Not really "gibberish" if you know what it is means. (I see, said the blind man.)
Those top corner numbers are simply part numbers. They are not meaningful for what you want to know.
The info on the back is what is important to you (of course, you said it is on the plug, and I find that curious).
The input numbers "120V~ 0.15A, 60Hz"
mean it requires an input supply of 120 VAC (Alternating Current, actually US voltage can be anywhere between 110 to 122 VAC, and it is typically stated as being 120 VAC) but don't worry about that, as long as you are somewhat near that.
The supply will require 0.15 amps of current. That really isn't much, it comes out at about 18 watts, or a lot less than what most incandescent light bulbs you might have, lighting a small area.
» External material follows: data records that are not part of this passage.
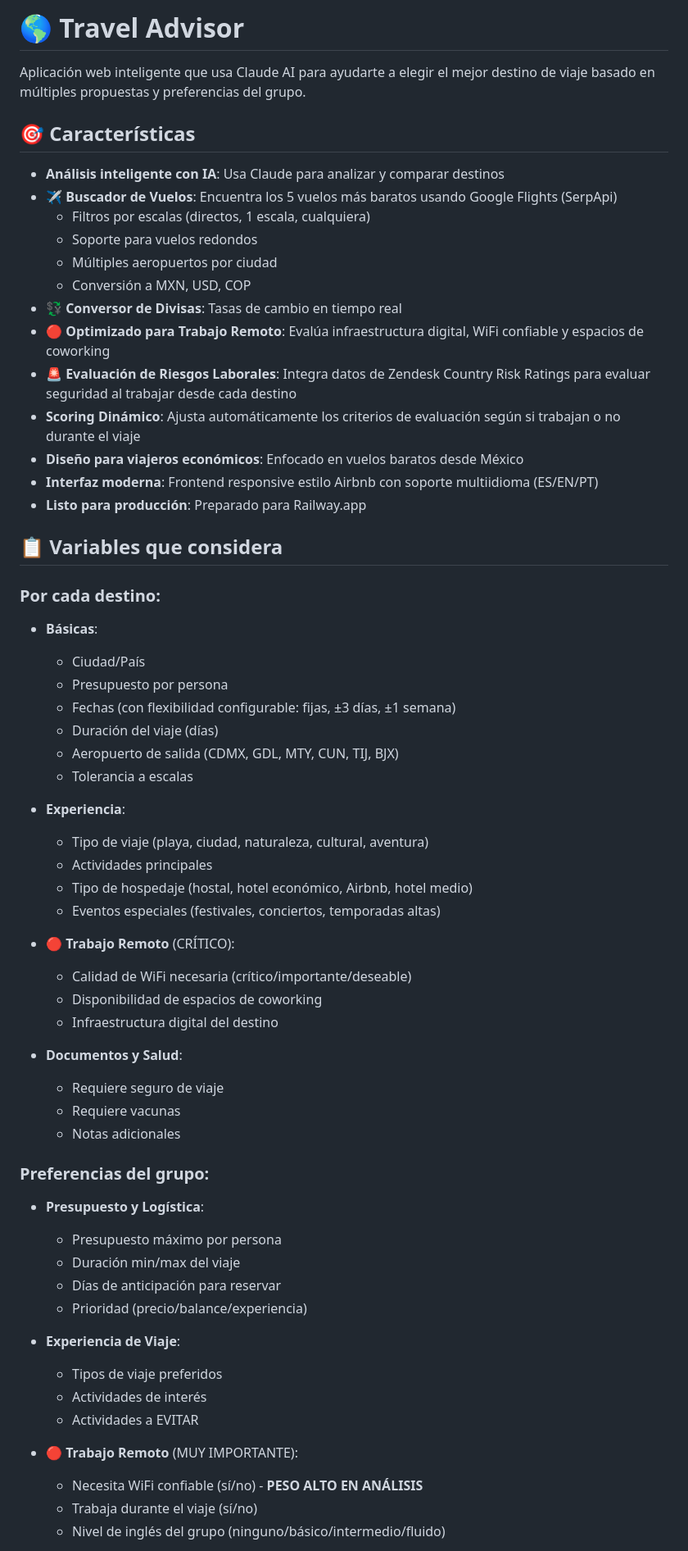
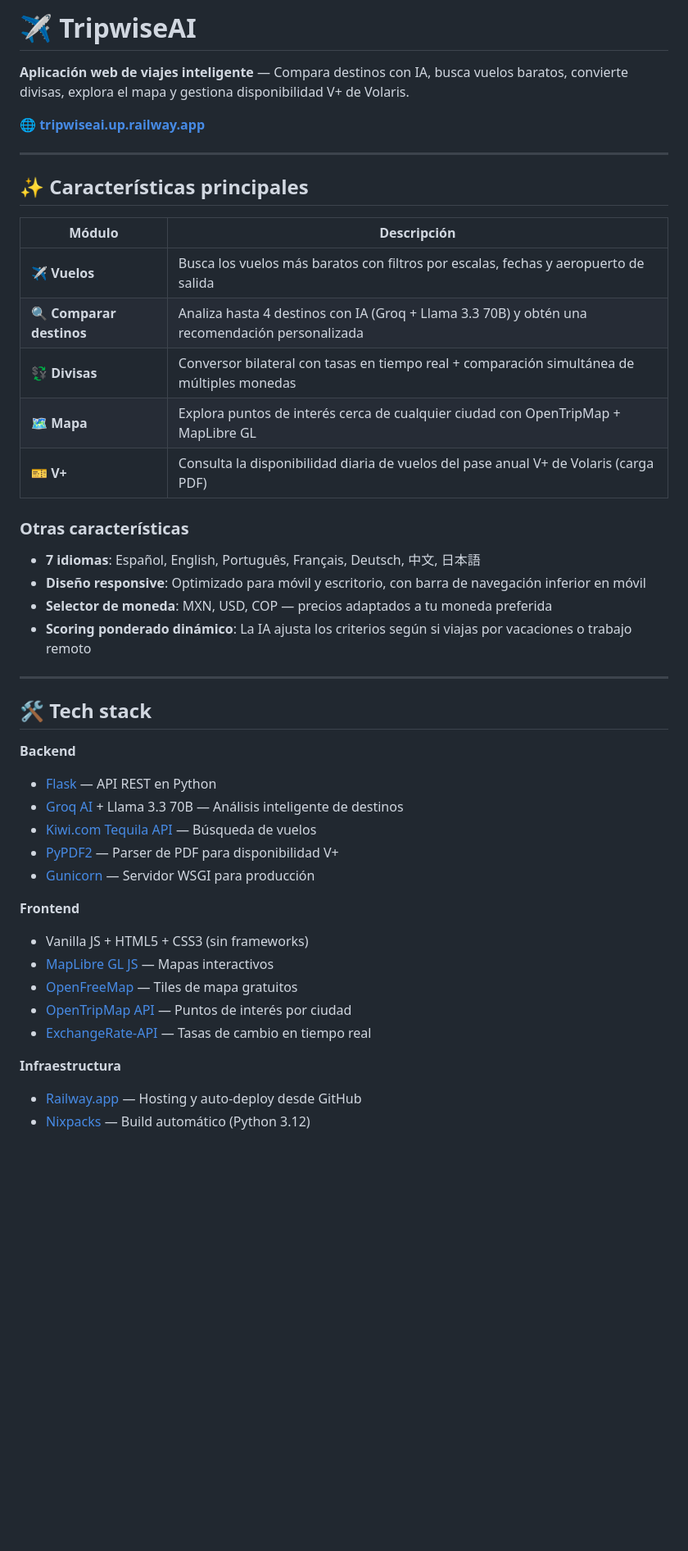
Before and after one commit to josuegarza42/travel-advisor-, a Markdown page: README.md, the part around one of its changes. Shown at 82% size. Drawn GitHub-style; blank space fills up the shorter version.

```diff
--- a/README.md
+++ b/README.md
@@ -1,64 +1,46 @@
-# 🌎 Travel Advisor
+# ✈️ TripwiseAI
 
-Aplicación web inteligente que usa Claude AI para ayudarte a elegir el mejor destino de viaje basado en múltiples propuestas y preferencias del grupo.
+**Aplicación web de viajes inteligente** — Compara destinos con IA, busca vuelos baratos, convierte divisas, explora el mapa y gestiona disponibilidad V+ de Volaris.
 
-## 🎯 Características
+🌐 **[tripwiseai.up.railway.app](https://tripwiseai.up.railway.app/)**
 
-- **Análisis inteligente con IA**: Usa Claude para analizar y comparar destinos
-- **✈️ Buscador de Vuelos**: Encuentra los 5 vuelos más baratos usando Google Flights (SerpApi)
-  - Filtros por escalas (directos, 1 escala, cualquiera)
-  - Soporte para vuelos redondos
-  - Múltiples aeropuertos por ciudad
-  - Conversión a MXN, USD, COP
-- **💱 Conversor de Divisas**: Tasas de cambio en tiempo real
-- **🔴 Optimizado para Trabajo Remoto**: Evalúa infraestructura digital, WiFi confiable y espacios de coworking
-- **🚨 Evaluación de Riesgos Laborales**: Integra datos de Zendesk Country Risk Ratings para evaluar seguridad al trabajar desde cada destino
-- **Scoring Dinámico**: Ajusta automáticamente los criterios de evaluación según si trabajan o no durante el viaje
-- **Diseño para viajeros económicos**: Enfocado en vuelos baratos desde México
-- **Interfaz moderna**: Frontend responsive estilo Airbnb con soporte multiidioma (ES/EN/PT)
-- **Listo para producción**: Preparado para Railway.app
+---
 
-## 📋 Variables que considera
+## ✨ Características principales
 
-### Por cada destino:
-- **Básicas**:
-  - Ciudad/País
-  - Presupuesto por persona
-  - Fechas (con flexibilidad configurable: fijas, ±3 días, ±1 semana)
-  - Duración del viaje (días)
-  - Aeropuerto de salida (CDMX, GDL, MTY, CUN, TIJ, BJX)
-  - Tolerancia a escalas
+| Módulo | Descripción |
+|--------|-------------|
+| ✈️ **Vuelos** | Busca los vuelos más baratos con filtros por escalas, fechas y aeropuerto de salida |
+| 🔍 **Comparar destinos** | Analiza hasta 4 destinos con IA (Groq + Llama 3.3 70B) y obtén una recomendación personalizada |
+| 💱 **Divisas** | Conversor bilateral con tasas en tiempo real + comparación simultánea de múltiples monedas |
+| 🗺️ **Mapa** | Explora puntos de interés cerca de cualquier ciudad con OpenTripMap + MapLibre GL |
+| 🎫 **V+** | Consulta la disponibilidad diaria de vuelos del pase anual V+ de Volaris (carga PDF) |
 
-- **Experiencia**:
-  - Tipo de viaje (playa, ciudad, naturaleza, cultural, aventura)
-  - Actividades principales
-  - Tipo de hospedaje (hostal, hotel económico, Airbnb, hotel medio)
-  - Eventos especiales (festivales, conciertos, temporadas altas)
+### Otras características
+- **7 idiomas**: Español, English, Português, Français, Deutsch, 中文, 日本語
+- **Diseño responsive**: Optimizado para móvil y escritorio, con barra de navegación inferior en móvil
+- **Selector de moneda**: MXN, USD, COP — precios adaptados a tu moneda preferida
+- **Scoring ponderado dinámico**: La IA ajusta los criterios según si viajas por vacaciones o trabajo remoto
 
-- **🔴 Trabajo Remoto** (CRÍTICO):
-  - Calidad de WiFi necesaria (crítico/importante/deseable)
-  - Disponibilidad de espacios de coworking
-  - Infraestructura digital del destino
+---
 
-- **Documentos y Salud**:
-  - Requiere seguro de viaje
-  - Requiere vacunas
-  - Notas adicionales
+## 🛠️ Tech stack
 
-### Preferencias del grupo:
-- **Presupuesto y Logística**:
-  - Presupuesto máximo por persona
-  - Duración min/max del viaje
-  - Días de anticipación para reservar
-  - Prioridad (precio/balance/experiencia)
+**Backend**
+- [Flask](https://flask.palletsprojects.com/) — API REST en Python
+- [Groq AI](https://groq.com/) + Llama 3.3 70B — Análisis inteligente de destinos
+- [Kiwi.com Tequila API](https://tequila.kiwi.com/) — Búsqueda de vuelos
+- [PyPDF2](https://pypdf2.readthedocs.io/) — Parser de PDF para disponibilidad V+
+- [Gunicorn](https://gunicorn.org/) — Servidor WSGI para producción
 
-- **Experiencia de Viaje**:
-  - Tipos de viaje preferidos
-  - Actividades de interés
-  - Actividades a EVITAR
+**Frontend**
+- Vanilla JS + HTML5 + CSS3 (sin frameworks)
+- [MapLibre GL JS](https://maplibre.org/) — Mapas interactivos
+- [OpenFreeMap](https://openfreemap.org/) — Tiles de mapa gratuitos
+- [OpenTripMap API](https://opentripmap.io/) — Puntos de interés por ciudad
+- [ExchangeRate-API](https://www.exchangerate-api.com/) — Tasas de cambio en tiempo real
 
-- **🔴 Trabajo Remoto** (MUY IMPORTANTE):
-  - Necesita WiFi confiable (sí/no) - **PESO ALTO EN ANÁLISIS**
-  - Trabaja durante el viaje (sí/no)
-  - Nivel de inglés del grupo (ninguno/básico/intermedio/fluido)
+**Infraestructura**
+- [Railway.app](https://railway.app/) — Hosting y auto-deploy desde GitHub
+- [Nixpacks](https://nixpacks.com/) — Build automático (Python 3.12)
 
```
Also changed, not shown: other parts of README.md (+122 -270 lines).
The 60Hz is the frequency of the AC input current, or 60 cycles per second.
60Hz is the standard frequency of the United States.
In Europe the standard, in many places, is just 50Hz, and because your label does not state that (which usually say "50-60Hz") then this is not good for European travel.
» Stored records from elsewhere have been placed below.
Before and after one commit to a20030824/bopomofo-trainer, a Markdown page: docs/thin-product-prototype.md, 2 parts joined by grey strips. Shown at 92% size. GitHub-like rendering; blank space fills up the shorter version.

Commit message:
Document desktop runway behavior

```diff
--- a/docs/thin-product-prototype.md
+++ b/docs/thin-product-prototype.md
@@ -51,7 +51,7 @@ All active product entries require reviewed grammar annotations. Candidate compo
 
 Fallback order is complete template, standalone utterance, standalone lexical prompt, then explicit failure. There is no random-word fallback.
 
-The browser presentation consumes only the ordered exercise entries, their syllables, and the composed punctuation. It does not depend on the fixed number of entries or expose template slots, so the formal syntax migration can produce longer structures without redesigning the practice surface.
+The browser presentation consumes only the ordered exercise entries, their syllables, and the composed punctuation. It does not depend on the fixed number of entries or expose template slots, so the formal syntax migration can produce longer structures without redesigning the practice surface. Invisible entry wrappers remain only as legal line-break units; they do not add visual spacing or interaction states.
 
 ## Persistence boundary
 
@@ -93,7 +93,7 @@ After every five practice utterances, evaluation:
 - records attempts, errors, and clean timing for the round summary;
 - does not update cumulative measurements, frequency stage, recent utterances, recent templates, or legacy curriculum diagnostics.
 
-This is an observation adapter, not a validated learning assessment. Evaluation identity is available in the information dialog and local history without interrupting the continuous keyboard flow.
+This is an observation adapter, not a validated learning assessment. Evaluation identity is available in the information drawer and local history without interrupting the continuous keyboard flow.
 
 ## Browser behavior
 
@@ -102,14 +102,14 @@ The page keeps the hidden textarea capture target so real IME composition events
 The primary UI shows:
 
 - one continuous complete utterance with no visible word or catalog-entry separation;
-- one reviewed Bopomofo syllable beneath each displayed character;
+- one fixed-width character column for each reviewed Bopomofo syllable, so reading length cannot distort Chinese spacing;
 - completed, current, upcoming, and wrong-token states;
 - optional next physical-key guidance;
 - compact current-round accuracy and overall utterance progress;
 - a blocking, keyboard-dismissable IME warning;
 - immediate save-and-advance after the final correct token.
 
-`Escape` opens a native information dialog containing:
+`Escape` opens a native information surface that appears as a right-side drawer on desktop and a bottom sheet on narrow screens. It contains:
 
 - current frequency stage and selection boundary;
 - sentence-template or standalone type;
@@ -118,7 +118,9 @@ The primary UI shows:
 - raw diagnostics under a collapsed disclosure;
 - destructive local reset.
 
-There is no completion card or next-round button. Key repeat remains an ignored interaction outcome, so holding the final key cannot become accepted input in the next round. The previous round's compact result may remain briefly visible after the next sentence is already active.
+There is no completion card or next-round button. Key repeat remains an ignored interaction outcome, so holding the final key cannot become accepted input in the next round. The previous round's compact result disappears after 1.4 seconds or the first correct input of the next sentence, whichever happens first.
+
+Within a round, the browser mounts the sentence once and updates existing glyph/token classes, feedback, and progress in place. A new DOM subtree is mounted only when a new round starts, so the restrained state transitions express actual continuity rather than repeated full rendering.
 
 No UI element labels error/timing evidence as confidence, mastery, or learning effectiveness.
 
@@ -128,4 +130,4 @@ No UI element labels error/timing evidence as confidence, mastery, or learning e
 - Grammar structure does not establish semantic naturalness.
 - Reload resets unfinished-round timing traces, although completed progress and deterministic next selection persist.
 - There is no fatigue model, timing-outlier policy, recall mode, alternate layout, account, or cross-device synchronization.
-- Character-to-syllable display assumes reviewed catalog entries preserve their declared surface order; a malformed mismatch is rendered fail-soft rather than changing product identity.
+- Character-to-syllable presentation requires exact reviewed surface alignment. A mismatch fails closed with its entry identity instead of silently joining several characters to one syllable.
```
You can get cheap travel converters for when you travel, and they have adapters for the many different European types of plugs (in the US we have one type) and the adapters can also adjust your supply voltage between 100 and 220 Volts - with 220 being pretty common, but not a standard, in Europe.
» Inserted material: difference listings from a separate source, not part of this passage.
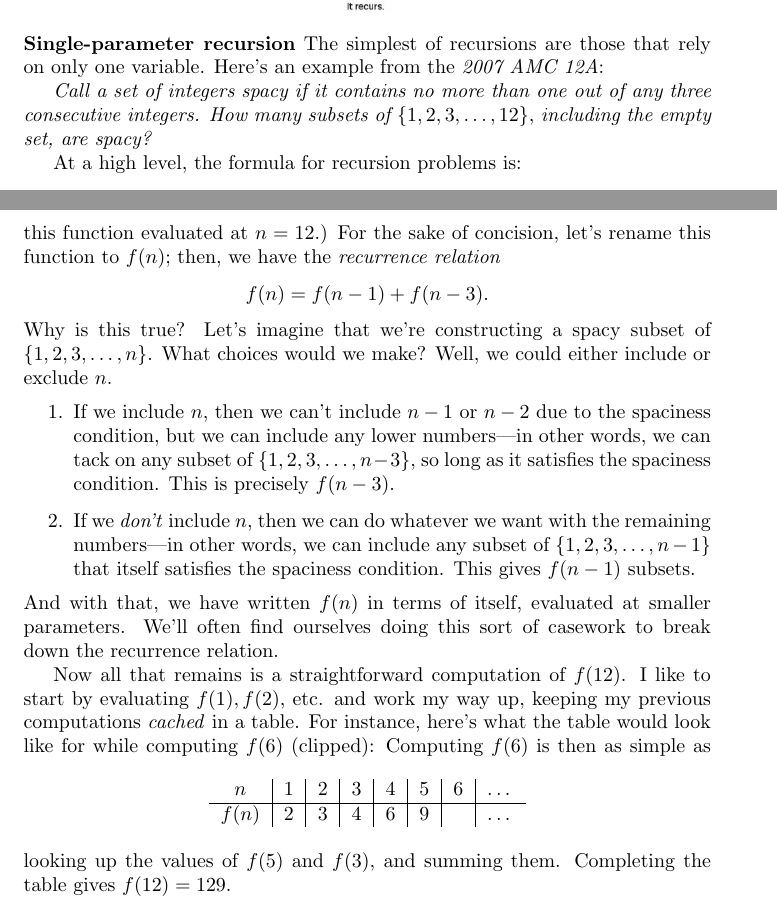
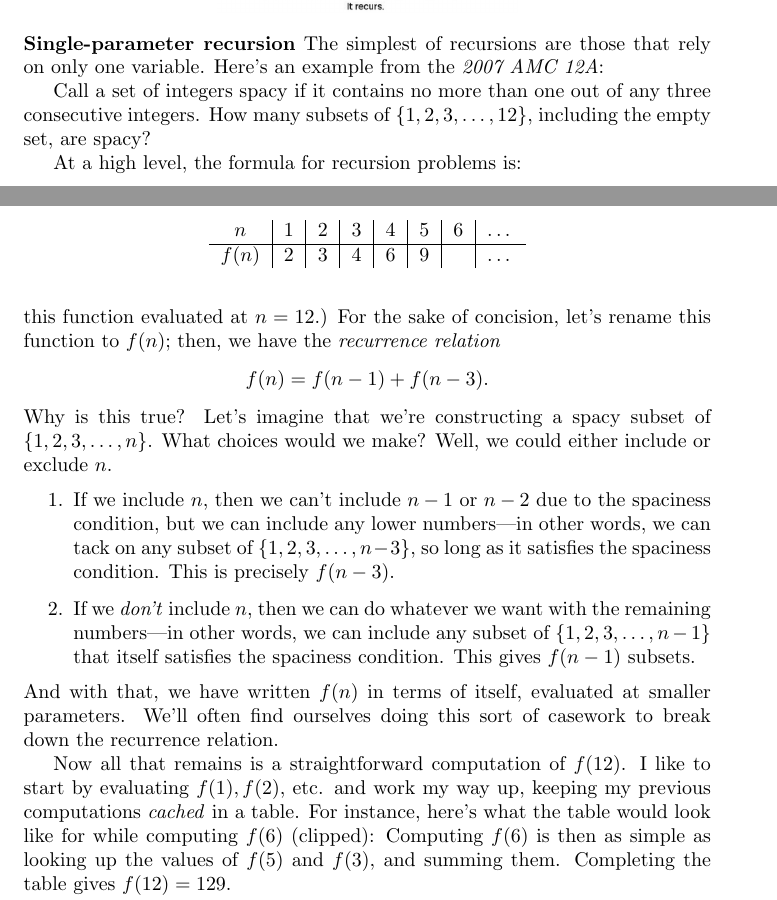
Before and after one commit to seattleinfinity/simc-circle-articles, a LaTeX document (dec22/williamf_recursionproblems.tex): two parts of pages 1 and 2 of 4, joined at a grey line, cut so that both start at the same text. Compiled offline with pdfLaTeX.

Commit message:
Fix more formatting issues!

```diff
--- a/dec22/williamf_recursionproblems.tex
+++ b/dec22/williamf_recursionproblems.tex
@@ -14,7 +14,7 @@ Of all the techniques used to solve computational contest problems, recursion is
 \textbf{Single-parameter recursion}
 The simplest of recursions are those that rely on only one variable. Here's an example from the \textit{2007 AMC 12A}:
 
-\textit{Call a set of integers spacy if it contains no more than one out of any three consecutive integers. How many subsets of $\{1,2,3,\ldots,12\},$ including the empty set, are spacy?}
+Call a set of integers spacy if it contains no more than one out of any three consecutive integers. How many subsets of $\{1,2,3,\ldots,12\},$ including the empty set, are spacy?
 
 At a high level, the formula for recursion problems is:
 \begin{enumerate}
@@ -33,7 +33,7 @@ $$f(n) = f(n - 1) + f(n - 3).$$Why is this true? Let's imagine that we're constr
 And with that, we have written $f(n)$ in terms of itself, evaluated at smaller parameters. We'll often find ourselves doing this sort of casework to break down the recurrence relation.
 
 Now all that remains is a straightforward computation of $f(12)$. I like to start by evaluating $f(1), f(2)$, etc. and work my way up, keeping my previous computations \textit{cached} in a table. For instance, here's what the table would look like for while computing $f(6)$ (clipped):
-\begin{table}[h!]
+\begin{table}
     \centering
     \begin{tabular}{c|c|c|c|c|c|c|c}
          $n$ & 1 & 2 & 3 & 4 & 5 & 6 & \dots \\\hline
```
Also changed, not shown: jan23/cecilias_pascalsphenomenaltriangle.tex (+4 -0 lines), dec22/williamf_recursionproblems.tex (4 more changed lines).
BUT! the Hz (Hertz, cycles per second, or cps) is not the thing that can easily, or cheaply, be changed. If the plug does not specifically say the 50Hz range, I WOULD NOT chance it.
(Yes there are adapters that will convert 60 to 50 Hz, but they get expensive - $100 to $250, and bulky to carry. Just not worth it for a PDA.)
If you plug a 60Hz device, like a power supply, into 50Hz (considering you do adapt for the proper voltage) while it might initially work, what will happen, in time, is that the transformers inside will heat up and possibly create smoke and/or fire.
The "DC output: 5.0v--1.0 A" means
that the voltage/current output is capable of supplying direct current (like a battery is direct current) of 5 volts and a maximum current of 1 Amp.
That is just 5 watts, and fairly typical.
If this is the power supply that came with the PDA then don't worry about the output supply at all. It is designed to power your PDA as long as you observe the correct input voltages (and current and frequency) which is important.
In a previous message you said "My palm charges very nicely on USA 170 voltage"
I am sure that is a typo, right? 170 volts is not nice USA anything. I believe you meant 120 volts, right?